Solves key distribution and digital signature issues, but algorithms run much slower than symmetric algorithms.

Still need some form of protocol for distributing keys

Computationally expensive: as a result, symmetric encryption still the method most used for data encryption

Public-Key Encryption Model source: Fig. 2.6(a), p. 57 D. Glinos CIS3360 Security in Computing 16

Public-Key Encryption Model

Public-Key Encryption Model source: Fig. 2.6(a), p. 57 D. Glinos CIS3360 Security in Computing 16

source: Fig. 2.6(a), p. 57

Applications of Public -Key Algorithms • Encryption , but computationally expensive, so not often done

Applications of Public-Key Algorithms

Encryption , but computationally expensive, so not often done

Diffie -Hellman key exchange

uses public -key encryption to compute a shared secret key

the shared secred key is thereafter used for symmetric data encryption

Authentication

Sender encrypts using his private key

Recipients can decrypt using sender's public key, which they all know

Since only sender has the corresponding private key, authenticity is assured

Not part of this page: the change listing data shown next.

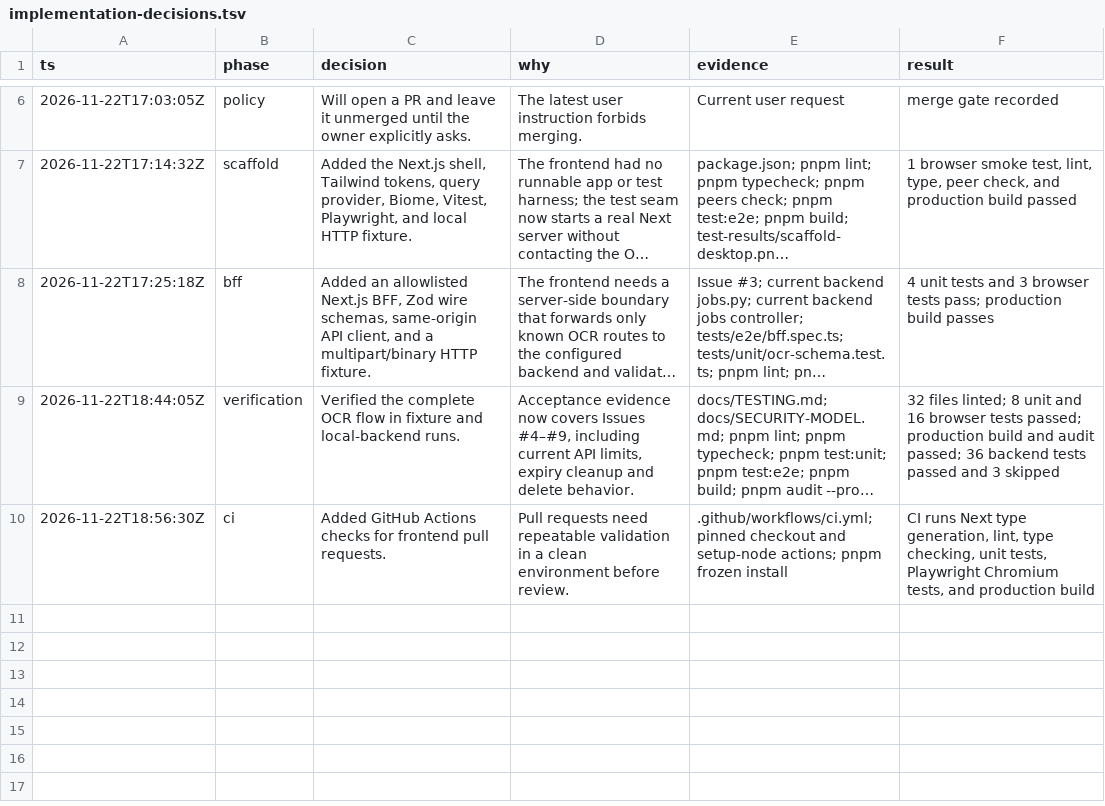
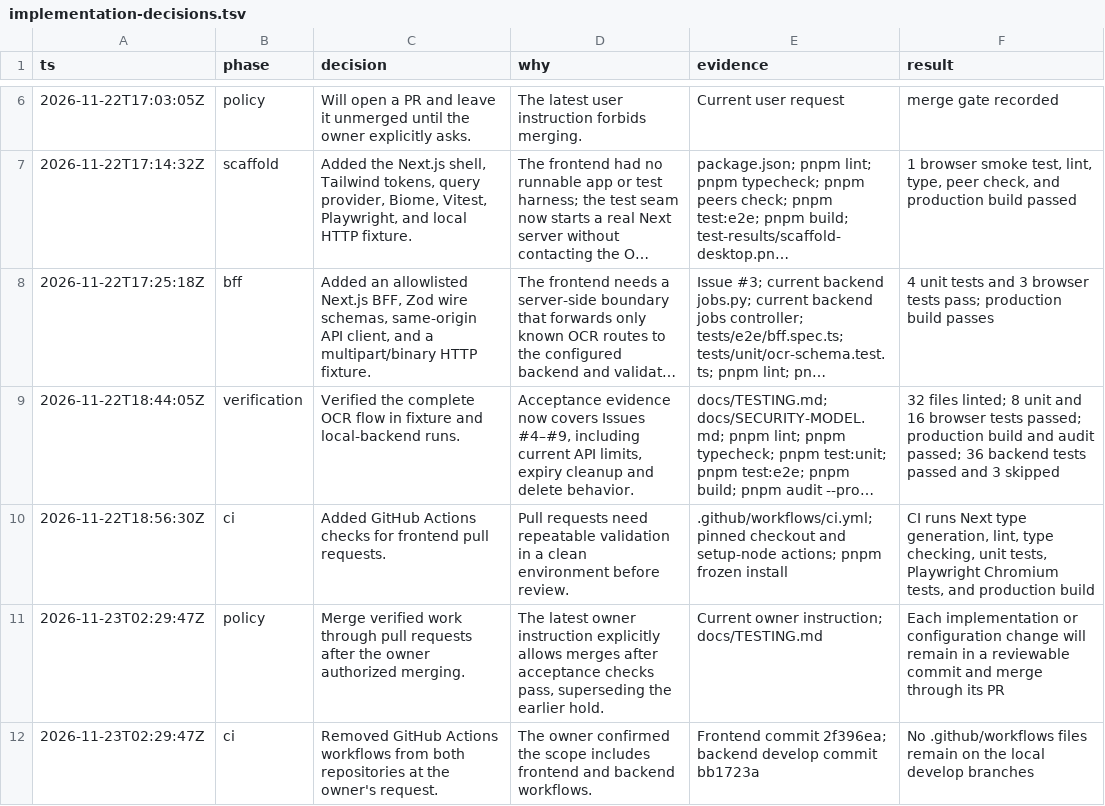
Before and after one commit to ADISAK-PORNCHAROEN/ocr-frontend, a TSV file: docs/implementation-decisions.tsv, drawn as a sheet; only a part is shown, gaps mark what is left out; long unchanged cells end in …; the diff names each change by its address in the sheet, - before the commit and + after, or states it on an @@ line.

Commit message:
docs: record recovery verification and workflow policy

```diff
--- a/docs/implementation-decisions.tsv
+++ b/docs/implementation-decisions.tsv
+row 11: 2026-11-23T02:29:47Z | policy | Merge verified work through pull requests after the owner authorized merging. | The latest owner instruction explicitly allows merges after acceptance checks pass, superseding the earlier hold. | Current owner instruction; docs/TESTING.md | Each implementation or configuration change will remain in a reviewable commit and merge through its PR
+row 12: 2026-11-23T02:29:47Z | ci | Removed GitHub Actions workflows from both repositories at the owner's request. | The owner confirmed the scope includes frontend and backend workflows. | Frontend commit 2f396ea; backend develop commit bb1723a | No .github/workflows files remain on the local develop branches
```
Also changed, not shown: 2 other files.
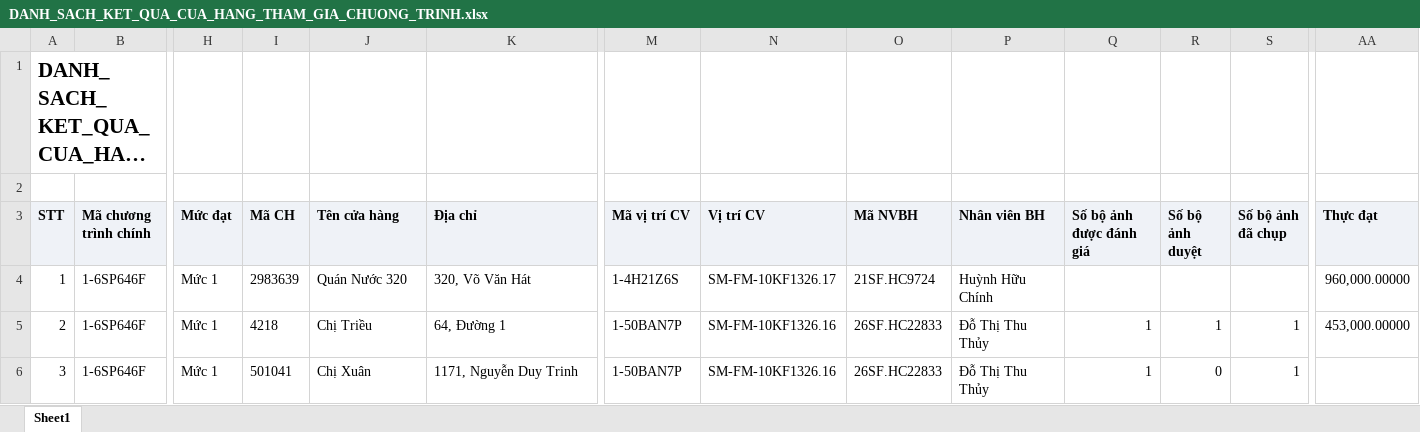
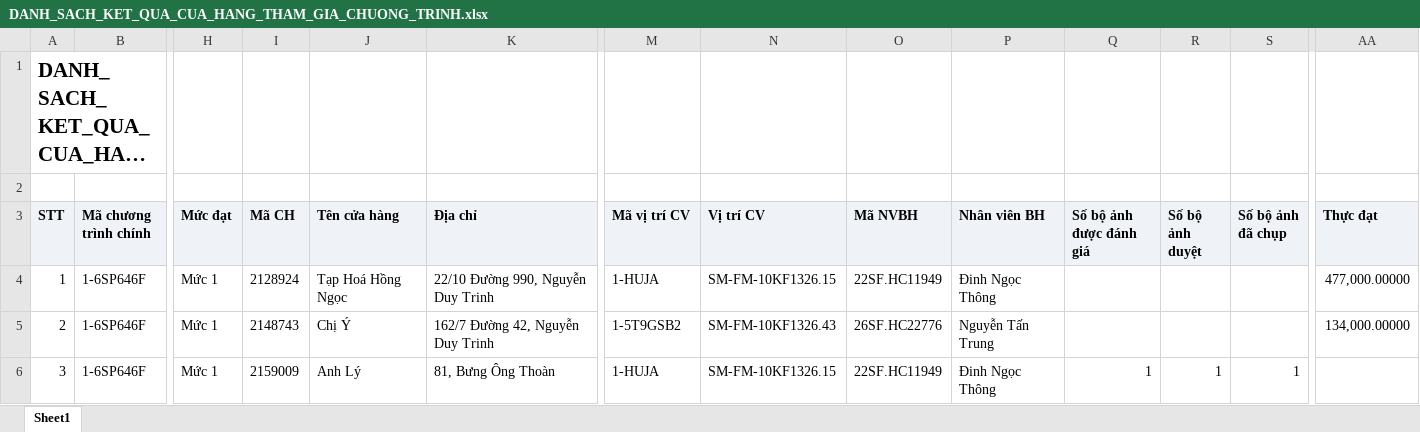
Before and after one commit to Tantt2026/Vyntt_Dashboard, an Excel workbook: data/Thang11/DANH_SACH_KET_QUA_CUA_HANG_THAM_GIA_CHUONG_TRINH.xlsx, sheet Sheet1, drawn as a sheet; only a part is shown, gaps mark what is left out; long unchanged cells end in …; values as stored, in another font and other column widths than the file's, no borders; the diff covers the shown part only; the diff names each change by its address in the sheet, - before the commit and + after, or states it on an @@ line.

```diff
--- a/data/Thang11/DANH_SACH_KET_QUA_CUA_HANG_THAM_GIA_CHUONG_TRINH.xlsx (sheet Sheet1)
+++ b/data/Thang11/DANH_SACH_KET_QUA_CUA_HANG_THAM_GIA_CHUONG_TRINH.xlsx (sheet Sheet1)
-I4 (Mã CH): 2983639
+I4 (Mã CH): 2128924
-J4 (Tên cửa hàng): Quán Nước 320
+J4 (Tên cửa hàng): Tạp Hoá Hồng Ngọc
-K4 (Địa chỉ): 320, Võ Văn Hát
+K4 (Địa chỉ): 22/10 Đường 990, Nguyễn Duy Trinh
-M4 (Mã vị trí CV): 1-4H21Z6S
+M4 (Mã vị trí CV): 1-HUJA
-N4 (Vị trí CV): SM-FM-10KF1326.17
+N4 (Vị trí CV): SM-FM-10KF1326.15
-O4 (Mã NVBH): 21SF.HC9724
+O4 (Mã NVBH): 22SF.HC11949
-P4 (Nhân viên BH): Huỳnh Hữu Chính
+P4 (Nhân viên BH): Đinh Ngọc Thông
-AA4 (Thực đạt): 960,000.00000
+AA4 (Thực đạt): 477,000.00000
-I5 (Mã CH): 4218
+I5 (Mã CH): 2148743
-J5 (Tên cửa hàng): Chị Triều
+J5 (Tên cửa hàng): Chị Ý
-K5 (Địa chỉ): 64, Đường 1
+K5 (Địa chỉ): 162/7 Đường 42, Nguyễn Duy Trinh
-M5 (Mã vị trí CV): 1-50BAN7P
+M5 (Mã vị trí CV): 1-5T9GSB2
-N5 (Vị trí CV): SM-FM-10KF1326.16
+N5 (Vị trí CV): SM-FM-10KF1326.43
-O5 (Mã NVBH): 26SF.HC22833
+O5 (Mã NVBH): 26SF.HC22776
-P5 (Nhân viên BH): Đỗ Thị Thu Thủy
+P5 (Nhân viên BH): Nguyễn Tấn Trung
-Q5 (Số bộ ảnh được đánh giá): 1
+Q5 (Số bộ ảnh được đánh giá): (empty)
-R5 (Số bộ ảnh duyệt): 1
+R5 (Số bộ ảnh duyệt): (empty)
-S5 (Số bộ ảnh đã chụp): 1
+S5 (Số bộ ảnh đã chụp): (empty)
-AA5 (Thực đạt): 453,000.00000
+AA5 (Thực đạt): 134,000.00000
-I6 (Mã CH): 501041
+I6 (Mã CH): 2159009
-J6 (Tên cửa hàng): Chị Xuân
+J6 (Tên cửa hàng): Anh Lý
-K6 (Địa chỉ): 1171, Nguyễn Duy Trinh
+K6 (Địa chỉ): 81, Bưng Ông Thoàn
-M6 (Mã vị trí CV): 1-50BAN7P
+M6 (Mã vị trí CV): 1-HUJA
-N6 (Vị trí CV): SM-FM-10KF1326.16
+N6 (Vị trí CV): SM-FM-10KF1326.15
-O6 (Mã NVBH): 26SF.HC22833
+O6 (Mã NVBH): 22SF.HC11949
-P6 (Nhân viên BH): Đỗ Thị Thu Thủy
+P6 (Nhân viên BH): Đinh Ngọc Thông
-R6 (Số bộ ảnh duyệt): 0
+R6 (Số bộ ảnh duyệt): 1
```
Also changed, not shown: 1226 edited cells elsewhere in this sheet, data/Thang11/DanhSachChiTietDonHang.xlsx, data/Thang11/DanhSachLichViengTham.xlsx, 1 other file.
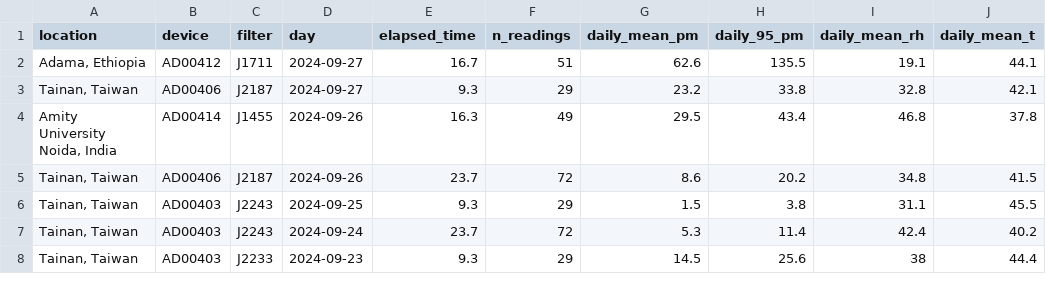
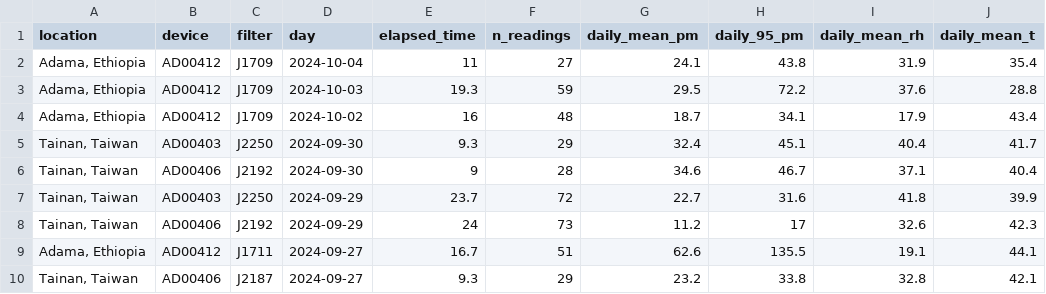
Before and after one commit to mariacardelino/maia_dashboard, a CSV file: all_daily.csv, drawn as a sheet; only a part is shown; the shorter side is filled out with more unchanged rows; the diff names each change by its address in the sheet, - before the commit and + after, or states it on an @@ line.

```diff
--- a/all_daily.csv
+++ b/all_daily.csv
+row 2: Adama, Ethiopia | AD00412 | J1709 | 2024-10-04 | 11 | 27 | 24.1 | 43.8 | 31.9 | 35.4
+row 3: Adama, Ethiopia | AD00412 | J1709 | 2024-10-03 | 19.3 | 59 | 29.5 | 72.2 | 37.6 | 28.8
+row 4: Adama, Ethiopia | AD00412 | J1709 | 2024-10-02 | 16 | 48 | 18.7 | 34.1 | 17.9 | 43.4
+row 5: Tainan, Taiwan | AD00403 | J2250 | 2024-09-30 | 9.3 | 29 | 32.4 | 45.1 | 40.4 | 41.7
+row 6: Tainan, Taiwan | AD00406 | J2192 | 2024-09-30 | 9 | 28 | 34.6 | 46.7 | 37.1 | 40.4
+row 7: Tainan, Taiwan | AD00403 | J2250 | 2024-09-29 | 23.7 | 72 | 22.7 | 31.6 | 41.8 | 39.9
+row 8: Tainan, Taiwan | AD00406 | J2192 | 2024-09-29 | 24 | 73 | 11.2 | 17 | 32.6 | 42.3
```
Also changed, not shown: recent_daily.csv, 6 other files.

Digital signature

use authentication scenario, but encrypt a hash value, not the message

Key management and distribution

used with certificate authorities (CAs) to assure recipients that alleged public key is genuine

Digital Certificates • Digital certificates (DCs) address the question: How can Alice know that the

Digital Certificates

Digital certificates (DCs) address the question: How can Alice know that the public key she is using for Bob is really his public key?

Issued by trusted entities called certificate authorities (CA)

A digital certificate vouches for an entity (e.g., Bob) and contains Bob’s public key

The DC is digitally signed by the CA using its private key; Alice uses the CA’s public key to verify the CA’s signature

Entities (e.g., Alice) wishing to communicate with Bob can now trust that they have a valid public key for Bob, since they trust the CA.

This is not fool-proof. It is merely “strong evidence” of Bob’s public key

• Another way to use public -key encryption to protect a symmetric key • Does

Another way to use public -key encryption to protect a symmetric key

Does not need for sender and recipient to negotiate a shared secret key

Uses a one -time symmetric key

Key is encrypted using recipient's public key and sent to recipient

Digital Envelopes

public key and sent to recipient Digital Envelopes source: Fig. 2.8, p. 63 D. Glinos CIS3360

source: Fig. 2.8, p. 63

Random Numbers • Random numbers are used extensively in cryptographic applications, for • generation of

Random Numbers

Random numbers are used extensively in cryptographic applications, for

generation of keys for public-key algorithms

generation of stream keys for symmetric stream ciphers

generation of one-time symmetric keys for use in digital envelopes

session key generation by key distribution centers or parties to communication

also used in handshake protocols to prevent replay attacks

Requirements

Randomness

uniform distribution – each value is equally likely

independence – cannot infer any value from other values

Unpredictability

opponent should not be able to predict future element of sequence on basis of earlier elements (similar to statistical independence, above)

Pseudorandom Numbers • Cryptographic applications (and programming languages) typically use algorithms to generate

Pseudorandom Numbers

Cryptographic applications (and programming languages) typically use algorithms to generate "random" numbers

algorithms are deterministic

therefore, sequences produced are not truly random

such sequences are called " pseudorandom"

Pseudorandom number generators (PRNGs)

use algorithms that produce sequences that satisfy statistical randomness tests (uniformity, independence)

neveretheless, can be predictable

True random number generators (TRNGs)

typically measure unpredictable natural processes

e.g., radiation events, gas discharge, leaky capacitors

increasingly provided on modern processors

e.g., Intel chip that samples thermal noise across undriven resistors